Across Europe and beyond, changing family living arrangements have stimulated popular and academic debate about the impact of socio-demographic trends on family well-being and the challenges they present for governments.
This path-breaking book explores the complex relationship between family change and public policy responses in the enlarged European Union.
After comparing the major socio-economic changes of the late 20th century in Europe and their impact on family and working life, the book analyses both the reactions of policy makers and users as they respond to change and the perceptions families have of public policy and its relative importance in their lives.
The book combines broad-brush scrutiny of demographic trends, policy contexts and debates in contemporary European societies with a fine-grain analysis of the attitudes, perceptions and experiences of families.
Five key questions are addressed: How are families changing in European societies?
What are the challenges raised for society by changing family structures?
How are policy makers and users responding to family change?
Does family policy matter? What can policy actors learn from experience in other countries?Family policy matters is aimed at students, teachers, researchers and practitioners in social policy and administration, family and women's studies, welfare, economics, sociology, law and politics, European area studies and European languages.
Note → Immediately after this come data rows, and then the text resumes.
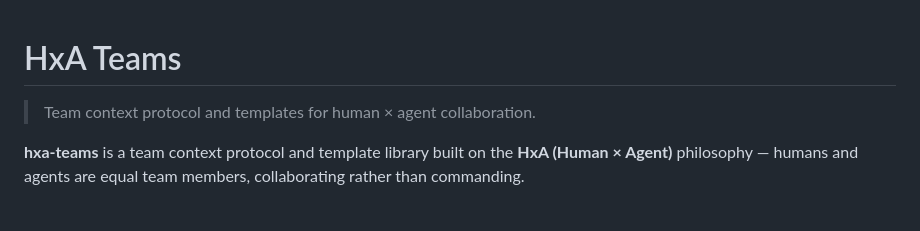
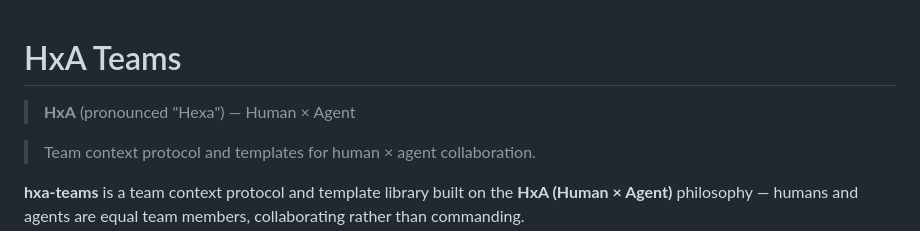
Before and after one commit to coco-xyz/hxa-teams, a Markdown page: README.md, the part around the change. Rendered like a GitHub page; blank space fills up the shorter version.

Commit message:
docs: add HxA pronunciation guide (#12)

```diff
--- a/README.md
+++ b/README.md
@@ -1,4 +1,6 @@
 # HxA Teams
+
+> **HxA** (pronounced "Hexa") — Human × Agent
 
 > Team context protocol and templates for human × agent collaboration.
 
```
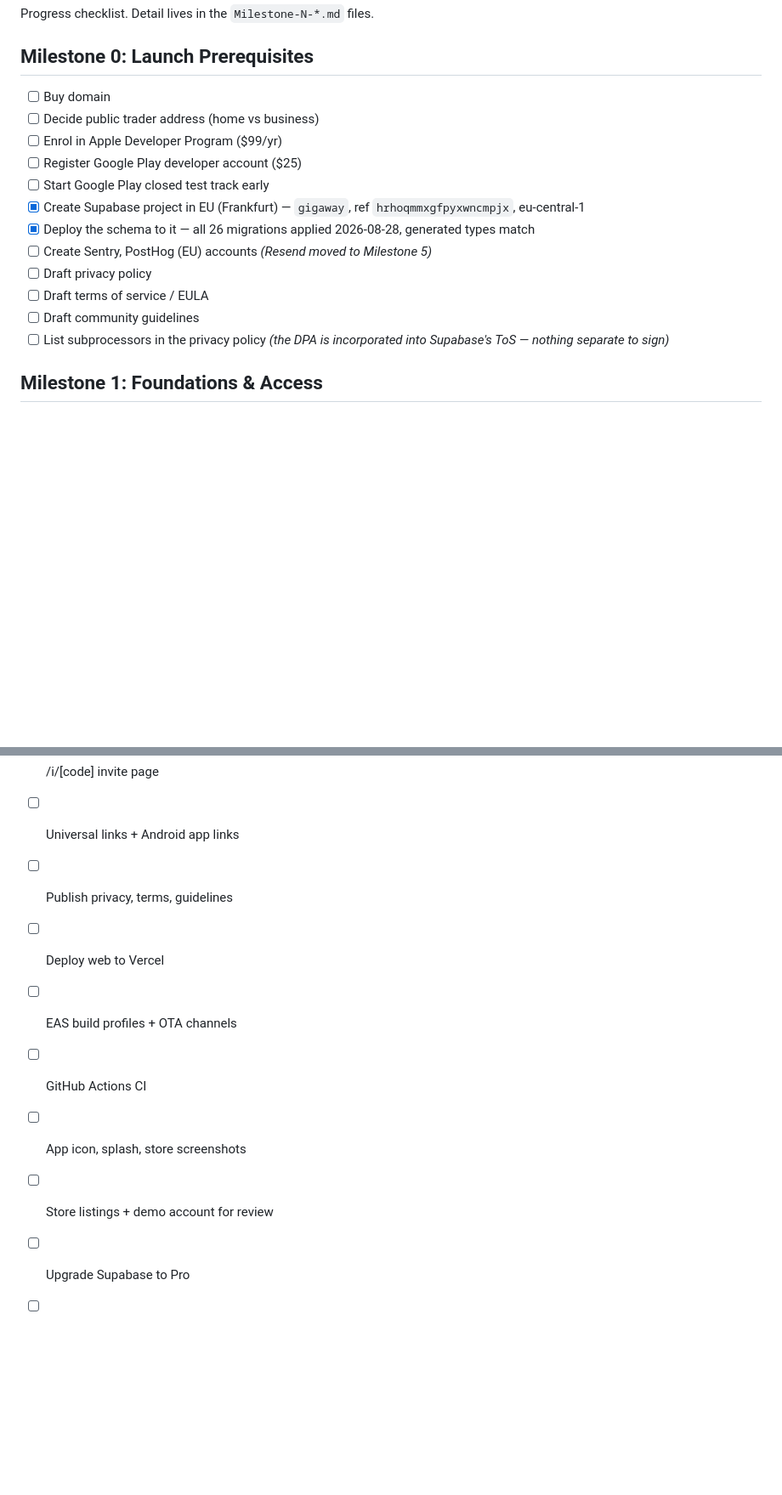
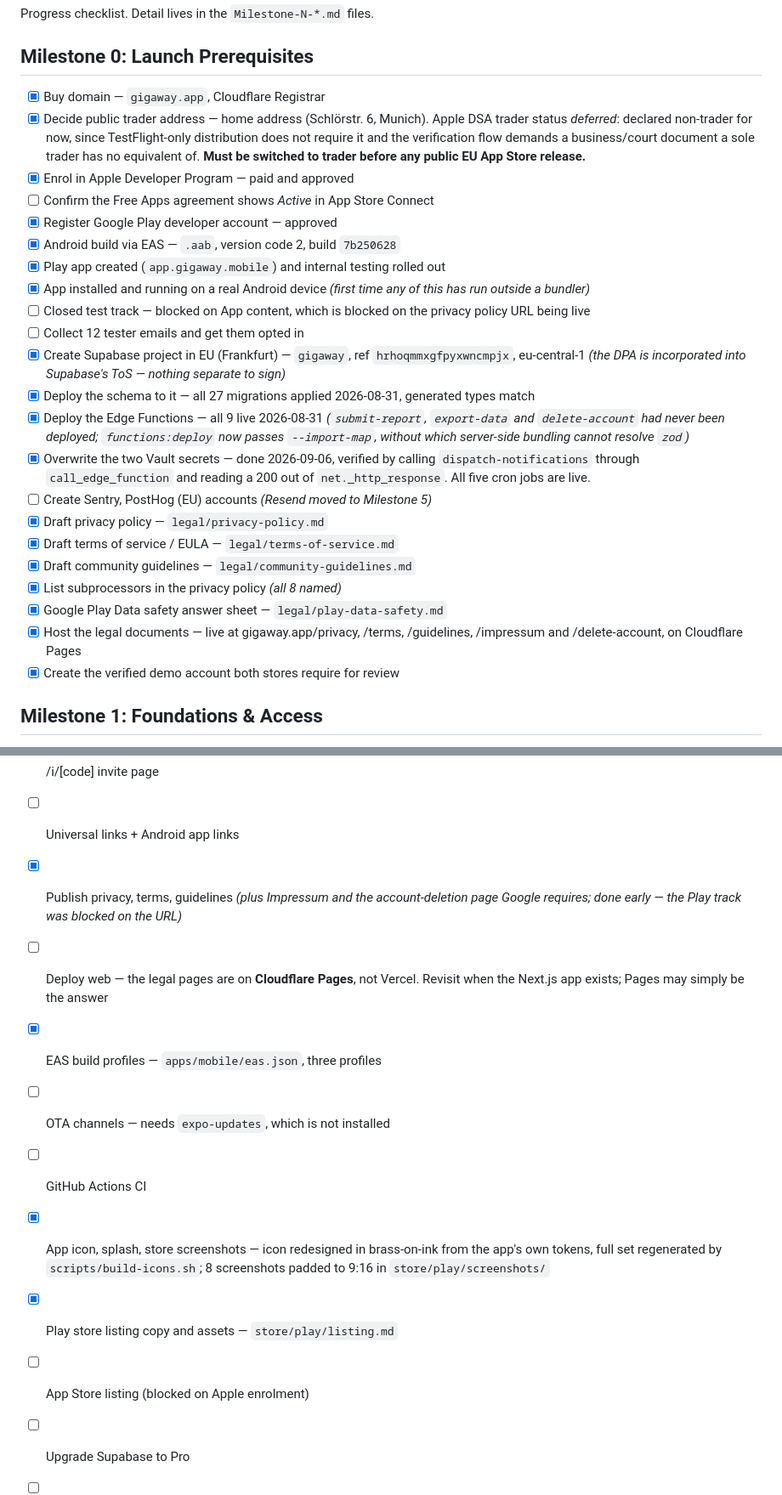
Before and after one commit to talbizzz/gigaway, a Markdown page: TODO.md, 2 parts joined by grey strips. Shown at 85% size. Drawn GitHub-style; blank space fills up the shorter version.

Commit message:
Update Milestone 0 for what has actually shipped
Several entries had drifted from reality. The schema claim said 26 migrations
when home_feed made 27, and nothing recorded that submit-report, export-data
and delete-account had never been deployed at all — reporting, GDPR export and
account deletion were code-complete and dead in production until this week.

Now recorded: the domain, both store accounts, the Android build, the app
running on real hardware for the first time, the legal documents, and the
Vault secrets, which were seeded with local defaults so every cron job was
firing at http://kong:8000 and silently doing nothing. Verified by calling
dispatch-notifications through call_edge_function and reading a 200 back out
of net._http_response.

Apple trader status is deferred rather than done: non-trader was declared so
TestFlight can proceed, and it must be switched before any public EU release.

```diff
--- a/TODO.md
+++ b/TODO.md
@@ -4,18 +4,39 @@ Progress checklist. Detail lives in the `Milestone-N-*.md` files.
 
 ## Milestone 0: Launch Prerequisites
 
-- [ ] Buy domain
-- [ ] Decide public trader address (home vs business)
-- [ ] Enrol in Apple Developer Program ($99/yr)
-- [ ] Register Google Play developer account ($25)
-- [ ] Start Google Play closed test track early
-- [x] Create Supabase project in EU (Frankfurt) — `gigaway`, ref `hrhoqmmxgfpyxwncmpjx`, eu-central-1
-- [x] Deploy the schema to it — all 26 migrations applied 2026-08-28, generated types match
+- [x] Buy domain — `gigaway.app`, Cloudflare Registrar
+- [x] Decide public trader address — home address (Schlörstr. 6, Munich).
+      Apple DSA trader status *deferred*: declared non-trader for now, since
+      TestFlight-only distribution does not require it and the verification
+      flow demands a business/court document a sole trader has no equivalent of.
+      **Must be switched to trader before any public EU App Store release.**
+- [x] Enrol in Apple Developer Program — paid and approved
+- [ ] Confirm the Free Apps agreement shows *Active* in App Store Connect
+- [x] Register Google Play developer account — approved
+- [x] Android build via EAS — `.aab`, version code 2, build `7b250628`
+- [x] Play app created (`app.gigaway.mobile`) and internal testing rolled out
+- [x] App installed and running on a real Android device *(first time any of
+      this has run outside a bundler)*
+- [ ] Closed test track — blocked on App content, which is blocked on the
+      privacy policy URL being live
+- [ ] Collect 12 tester emails and get them opted in
+- [x] Create Supabase project in EU (Frankfurt) — `gigaway`, ref `hrhoqmmxgfpyxwncmpjx`, eu-central-1 *(the DPA is incorporated into Supabase's ToS — nothing separate to sign)*
+- [x] Deploy the schema to it — all 27 migrations applied 2026-08-31, generated types match
+- [x] Deploy the Edge Functions — all 9 live 2026-08-31 *(`submit-report`, `export-data` and
+      `delete-account` had never been deployed; `functions:deploy` now passes
+      `--import-map`, without which server-side bundling cannot resolve `zod`)*
+- [x] Overwrite the two Vault secrets — done 2026-09-06, verified by calling
+      `dispatch-notifications` through `call_edge_function` and reading a 200 out
+      of `net._http_response`. All five cron jobs are live.
 - [ ] Create Sentry, PostHog (EU) accounts *(Resend moved to Milestone 5)*
-- [ ] Draft privacy policy
-- [ ] Draft terms of service / EULA
-- [ ] Draft community guidelines
-- [ ] List subprocessors in the privacy policy *(the DPA is incorporated into Supabase's ToS — nothing separate to sign)*
+- [x] Draft privacy policy — `legal/privacy-policy.md`
+- [x] Draft terms of service / EULA — `legal/terms-of-service.md`
+- [x] Draft community guidelines — `legal/community-guidelines.md`
+- [x] List subprocessors in the privacy policy *(all 8 named)*
+- [x] Google Play Data safety answer sheet — `legal/play-data-safety.md`
+- [x] Host the legal documents — live at gigaway.app/privacy, /terms, /guidelines,
+      /impressum and /delete-account, on Cloudflare Pages
+- [x] Create the verified demo account both stores require for review
 
 ## Milestone 1: Foundations & Access
 
@@ -189,12 +210,18 @@ Progress checklist. Detail lives in the `Milestone-N-*.md` files.
 - [ ] Next.js landing page
 - [ ] /i/[code] invite page
 - [ ] Universal links + Android app links
-- [ ] Publish privacy, terms, guidelines
-- [ ] Deploy web to Vercel
-- [ ] EAS build profiles + OTA channels
+- [x] Publish privacy, terms, guidelines *(plus Impressum and the account-deletion
+      page Google requires; done early — the Play track was blocked on the URL)*
+- [ ] Deploy web — the legal pages are on **Cloudflare Pages**, not Vercel.
+      Revisit when the Next.js app exists; Pages may simply be the answer
+- [x] EAS build profiles — `apps/mobile/eas.json`, three profiles
+- [ ] OTA channels — needs `expo-updates`, which is not installed
 - [ ] GitHub Actions CI
-- [ ] App icon, splash, store screenshots
-- [ ] Store listings + demo account for review
+- [x] App icon, splash, store screenshots — icon redesigned in brass-on-ink from
+      the app's own tokens, full set regenerated by `scripts/build-icons.sh`;
+      8 screenshots padded to 9:16 in `store/play/screenshots/`
+- [x] Play store listing copy and assets — `store/play/listing.md`
+- [ ] App Store listing (blocked on Apple enrolment)
 - [ ] Upgrade Supabase to Pro
 - [ ] Create Resend account
 - [ ] Verify sending domain (SPF + DKIM, plus a DMARC record)
```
It will be of particular interest to those engaged in or about to undertake comparative policy studies.